A 2014 report from Electronics Take Back Coalition, tells us that in 2010, the EPA reported that we disposed of 142,000 computers and over 416,000 mobile devices in the US every day. That was nearly 8 years ago when Smart Phones were relatively new. Now, in 2018, industry is moving rapidly to try to get every “thing” possible connected and online.
What will happen when the Internet of Things produces orders of magnitude more e-waste? With the IoT, household items such as washing machines, mattresses, tea kettles, plant-waterers etc. are all joining the ranks of e-waste. And the demise of each IoT “thing” will be hastened yet further by cyber vulnerabilities not able to be patched, planned obsolescence, and/or the pursuit of newer, sleeker, or more features. Where will all the e-waste go? How toxic is it all, and will our earth be able to absorb and “digest” this amount of waste?
Currently, we send much of our e-waste to Africa and Asia where it gets dismantled by impoverished workers and children using very primitive tools. Toxins leach into the environment harming workers, ground, water, and air.
An article by Austin Lumbard, US obsession with electronics has huge human price touches on a number of the social and environmental justice issues of our discarded devices. In a discussion about the toxins used in our digital electronics, he writes,
E-waste from printers, monitors, computers and phones contains high levels of toxins, such as lead, mercury and cadmium. Because these toxins can seep out of e-waste and contaminate water sources, it is illegal to send them to landfill in the United States.
In a Business World article, Nurit Kanti explains:
With lack of proper barriers to prevent this leakage, and the high concentration of these toxic substances, the impact of the e-waste on the ecosystem is extremely long-lasting, irreversible and dangerous to the sustainability of everyone around that eco-system.
Discarded products are only part of the problem. Toxins and e-waste are also generated in the mining, manufacturing, and use of electronics. In an article in The Conversation, author Josh Lepawsky explains,
“No amount of post-consumer recycling can recoup the waste generated before consumers purchase their devices.”
A lengthy article published by Bloomberg Business Week, American Chipmakers Had a Toxic Problem Then They Outsourced It, explains how toxins, used in the manufacturing of microchips, caused many birth defects and miscarriages. That was 30 years ago, and supposedly, the toxins have been phased out. But a follow-up study was conducted in 2013 that indicated many toxins still remain. The workers manufacturing these products get the first “hit,” but the exposure is echoed at the end life of these gadgets as well – toxins in, toxins out – as poorly paid workers manufacture and disassemble these products.

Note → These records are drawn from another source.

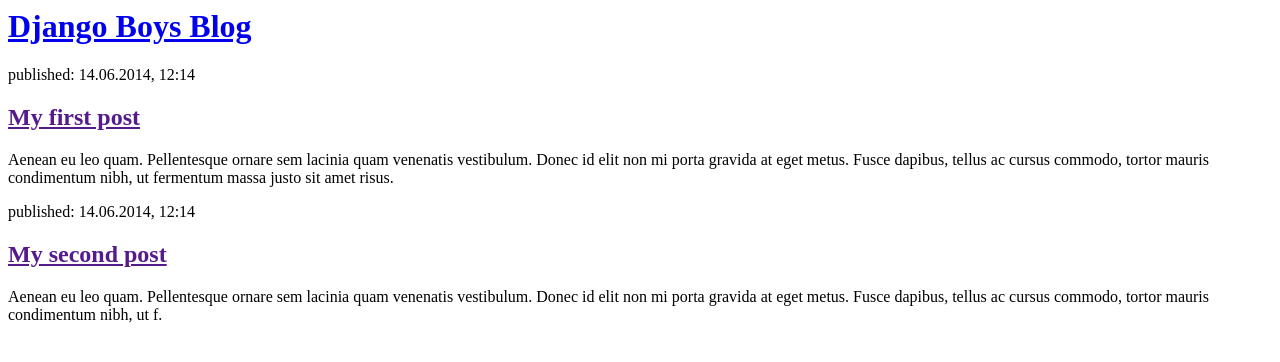
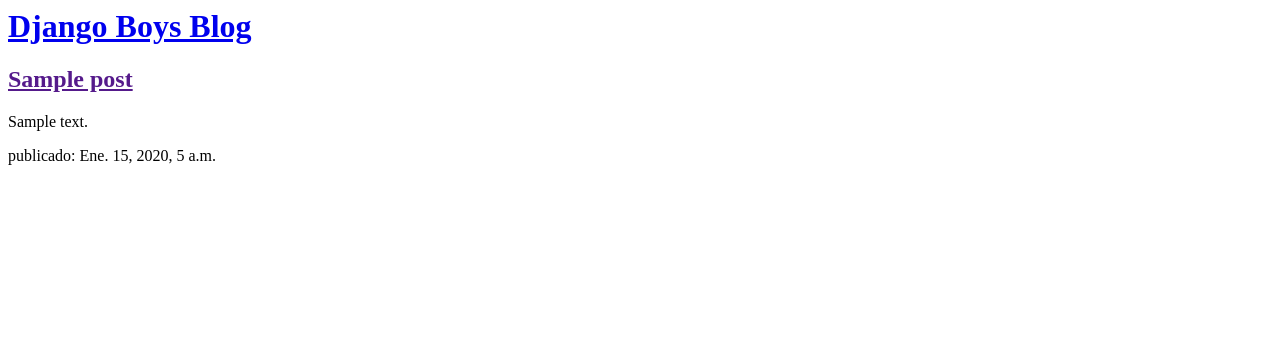
Before and after one commit to fermat23mon/my-first-blog, a Django app: page / in a window 1280 px wide. Shown: the top 362 px of the page. Run offline with Django 3.2, Linux system fonts and the light colour scheme; tables that the repository leaves empty hold one stand-in row (values such as "Sample post").

Commit message:
Ahora llama cosas de la DB a la pg

```diff
--- a/blog/templates/blog/post_list.html
+++ b/blog/templates/blog/post_list.html
@@ -9,14 +9,17 @@
         </div>
 
         <div>
-            <p>published: 14.06.2014, 12:14</p>
-            <h2><a href="">My first post</a></h2>
-            <p>Aenean eu leo quam. Pellentesque ornare sem lacinia quam venenatis vestibulum. Donec id elit non mi porta gravida at eget metus. Fusce dapibus, tellus ac cursus commodo, tortor mauris condimentum nibh, ut fermentum massa justo sit amet risus.</p>
+            {% for post in posteos %}
+            <div>
+                <h2><a href="">{{ post.title }}</a></h2>
+                <p>{{ post.text|linebreaksbr }}</p>
+                <p> publicado: {{ post.published_date }}</p>
+
+            </div>
+            {% endfor%}
         </div>
         <div>
-            <p>published: 14.06.2014, 12:14</p>
-            <h2><a href="">My second post</a></h2>
-            <p>Aenean eu leo quam. Pellentesque ornare sem lacinia quam venenatis vestibulum. Donec id elit non mi porta gravida at eget metus. Fusce dapibus, tellus ac cursus commodo, tortor mauris condimentum nibh, ut f.</p>
+
         </div>
     </body>
 </html>
--- a/blog/views.py
+++ b/blog/views.py
@@ -1,6 +1,8 @@
 from django.shortcuts import render
-
+from django.utils import timezone
+from .models import Post
 
 # Create your views here.
 def post_list(request):
-    return render(request, 'blog/post_list.html', {})
+    posteos = Post.objects.filter(published_date__lte=timezone.now()).order_by('published_date')
+    return render(request, 'blog/post_list.html', {'posteos': posteos})
```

Planned obsolescence is another big player in our e-waste travesty. (for more on planned obsolescence see Energy Consumption.) Manufacturers convince us of the “need” to upgrade our devices nearly every year which leads to yet more e-waste. Greenpeace informs us about how tech companies make products that are easily broken and nearly impossible to repair – 5 ways tech companies are making your devices die too soon. The article explains, “…the growing trend among major IT brands is to make our phones and other devices more difficult to repair and maintain.”
Patches for the many expected IoT cyber security breaches are also not realistic. A far less cumbersome solution and more profitable for manufacturers, is for us to discard and replace a compromised IoT “thing”. (For more on the difficulty of patching IoT products, see Cyber Security.)
The big tech companies, which should be trailblazers in finding ways to minimize e-waste by using recycled materials and making cradle-to-grave products, received nearly failing grades on sustainability. According to Greenpeace, Guide to Greener Electronics 2017,
“Billions of electronics are being made, sold, and disposed of every year—a cycle that drives short-term profits for electronics manufacturers, but at too high a cost for the planet we all share.”
But even if these tech companies were to operate as if there were a tomorrow, the sheer volume of production and consumption industry promotes would/will likely leave us mired in a massive e-waste calamity.
Who in the IoT world is even talking about e-waste, and how did such a bad idea as the IoT ever catch on? E-waste, health impacts, privacy violations, cyber security risks, impacts on wildlife, energy drain, conflict minerals, effects on our brains and humanity, and more. And what do we get for all this? …smart diapers, a “sleeping baby with the push of a button”, and the like.
Turns out that e-waste is not just an environmental travesty, but a cyber security problem as well — Our personal data seems to be turning up in e-waste! In a Fortune Tech article, Why One of the World’s Biggest E-Waste Recyclers Is Banking on Cybersecurity, author Robert Hackett tells us,
“Customers are ready to pay up, Shegerian [an e-waste recycler] says, to properly dispose of devices that might contain traces of either customer or employee data or trade secrets.”
Story of Electronics
Though this 7 minute video clip is from 2010, the issues it discusses are significantly more urgent now with the unfortunate mad rush to the Internet of Things.
“This is a story about a world obsessed with stuff. It’s a story about a system in crisis. We’re trashing the planet, we’re trashing each other, and we’re not even having fun.”
For the annotated script
Additional Resources on E-Waste and E-Injustice